ACTIVITY: Note every line in the entries that contains the string "data", and copy it.

LISTED RECORDS:

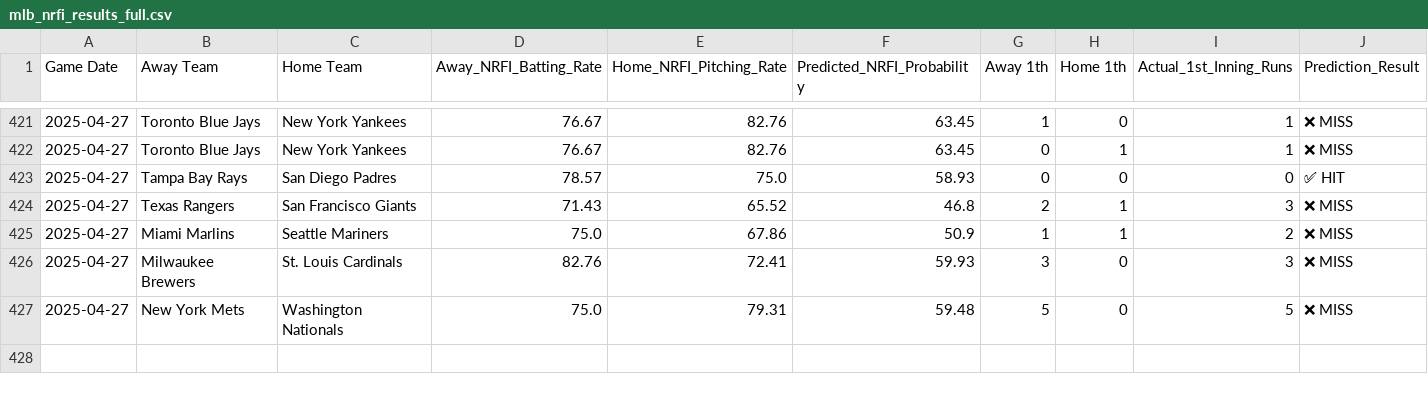
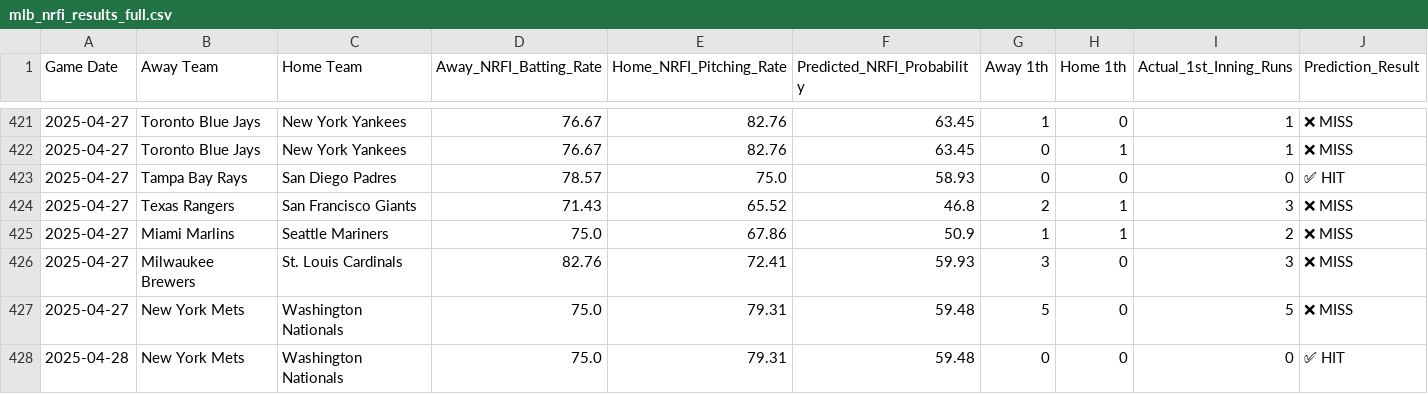
Before and after one commit to radgator13/mlb-scratch-model-v3.5, a CSV file: data/mlb_nrfi_results_full.csv, drawn as a sheet; only a part is shown, gaps mark what is left out; the diff names each change by its address in the sheet, - before the commit and + after, or states it on an @@ line.

```diff
--- a/data/mlb_nrfi_results_full.csv
+++ b/data/mlb_nrfi_results_full.csv
+row 428: 2025-04-28 | New York Mets | Washington Nationals | 75.0 | 79.31 | 59.48 | 0 | 0 | 0 | ✅ HIT
```
Also changed, not shown: data/mlb_boxscores_full.csv.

WRITTEN SOLUTION:
Before and after one commit to radgator13/mlb-scratch-model-v3.5, a CSV file: data/mlb_nrfi_results_full.csv, drawn as a sheet; only a part is shown, gaps mark what is left out; the diff names each change by its address in the sheet, - before the commit and + after, or states it on an @@ line.
--- a/data/mlb_nrfi_results_full.csv
+++ b/data/mlb_nrfi_results_full.csv
Also changed, not shown: data/mlb_boxscores_full.csv.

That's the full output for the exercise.